True to our motto, “Iconography is Hard Work”, lessons began after sun’s first light at 7:30 A.M. for Morning Prayer and breakfast, and continued until artificial light was switched off in the workshop studio between 8:00 and 9:00 P.M. each day (and on the last day, near midnight).  If you are searching for a workshop that advertises lessons in iconography and are shopping for a bargain, nothing can compare with having access to Team Pokrovsky with Ksenia, her daughter Anna Gouriev and Marek Czarnecki for 10 to 12 hours a day.

Now, I am boasting, but not exaggerating.  Ask anyone who has “survived” Hexaemeron’s icon boot camp where three expert instructors mother every step of the progress students make toward birthing a sacred face on a humble wood board. Ask Fr. Stuart Sellar who traveled 8,500 miles from New Zealand or Dr. Gilberto Safra who has made the 4,600 mile air-trek from Sao Paulo, not once but four times.

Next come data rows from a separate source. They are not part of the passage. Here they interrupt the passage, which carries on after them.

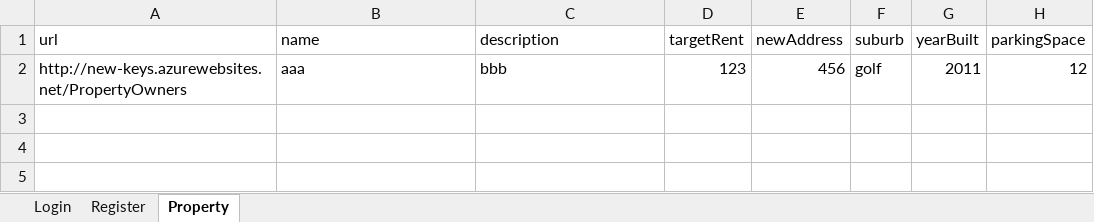
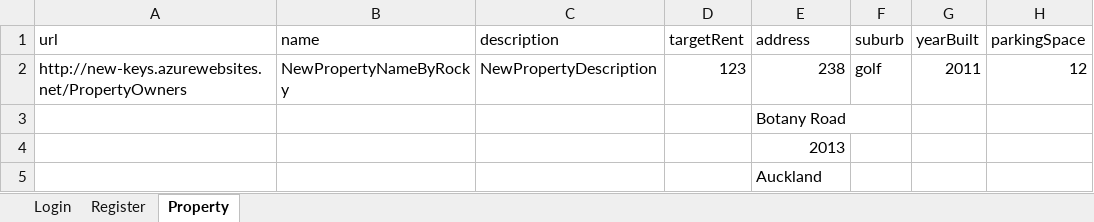
Before and after one commit to rockymay/KeysWithFramework, an Excel workbook: InputData.xlsx, sheet Property, drawn as a sheet; only a part is shown; values as stored, in another font and other column widths than the file's, no borders; rows hold the shown columns only; the diff names each change by its address in the sheet, - before the commit and + after, or states it on an @@ line.

```diff
--- a/InputData.xlsx (sheet Property)
+++ b/InputData.xlsx (sheet Property)
-E1: newAddress
+E1: address
-B2 (name): aaa
+B2 (name): NewPropertyNameByRocky
-C2 (description): bbb
+C2 (description): NewPropertyDescription
-E2 (address): 456
+E2 (address): 238
+row 3:  |  |  |  | Botany Road
+row 4:  |  |  |  | 2013
+row 5:  |  |  |  | Auckland
```
Also changed, not shown: 5 other files.
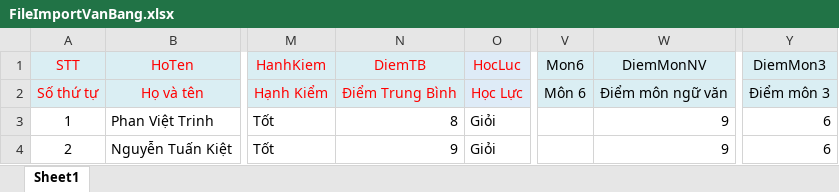
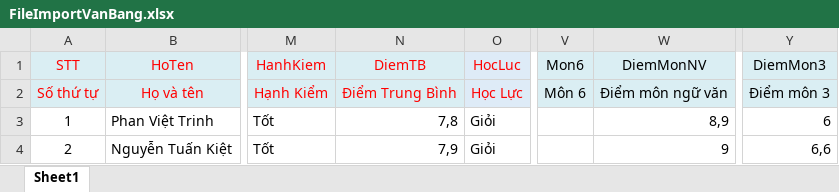
Before and after one commit to keyntk78/fe-_qlvb, an Excel workbook: src/views/FileMau/FileImportVanBang.xlsx, sheet Sheet1, drawn as a sheet; only a part is shown, gaps mark what is left out; values as stored, in another font and other column widths than the file's, no borders; the diff names each change by its address in the sheet, - before the commit and + after, or states it on an @@ line.

```diff
--- a/src/views/FileMau/FileImportVanBang.xlsx (sheet Sheet1)
+++ b/src/views/FileMau/FileImportVanBang.xlsx (sheet Sheet1)
-N3 (DiemTB): 8
+N3 (DiemTB): 7,8
-W3 (DiemMonNV): 9
+W3 (DiemMonNV): 8,9
-N4 (DiemTB): 9
+N4 (DiemTB): 7,9
-Y4 (DiemMon3): 6
+Y4 (DiemMon3): 6,6
```
Also changed, not shown: src/views/FileMau/FileMauKhongTuDong.xlsx, src/views/FileMau/FileMauTuDong.xlsx.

Icon boot camp with Hexaemeron is not all hard work; it generates a temporary community that evolves lasting family like relationships among persons who desire to enter into the tradition of the art of the icon. Part of that evolution takes place in the light-hearted comradely enjoyed after work hours in the hospitality room.  For the fifth year in a row, one of our long-time students, Fr. Alexander (Sasha) Lisnichuk, treated us on Thursday night to a concert of traditional Brazilian ballads and Brazilian inspired rhythms of his own, which he plays on his seven-string violão (acoustic guitar). Next year we hope to enjoy some of Fr. Alexander’s music played on the cavaquinho, a four-string ukulele-like instrument brought to Brazil by Portuguese explorers in the 16th century. Dr.  Safra, another member of our Hexaemeron family, presented Fr. Alexander with the beautiful little cavaquinho made in his home country.

Conversation around the hospitality tables sometimes turned philosophical. Discussions about the primitive state of iconography in America sparked many questions and concerns about how the serious student can significantly progress without structures of apprenticeship in place, such as exist under ecclesiastical guidance in Russia, and other predominately Orthodox countries. Even in our seminaries, training in the sacred art of the icon is not included except sporadically and on a very low level.

In such an underdeveloped environment, churches often yield to one of two options: importing iconographers from Russia and Greece or hiring an amateur practitioner.  We have seen many times that clergy sponsor parishioners to go through our icon boot camp in order to use them gratis as resident iconographers.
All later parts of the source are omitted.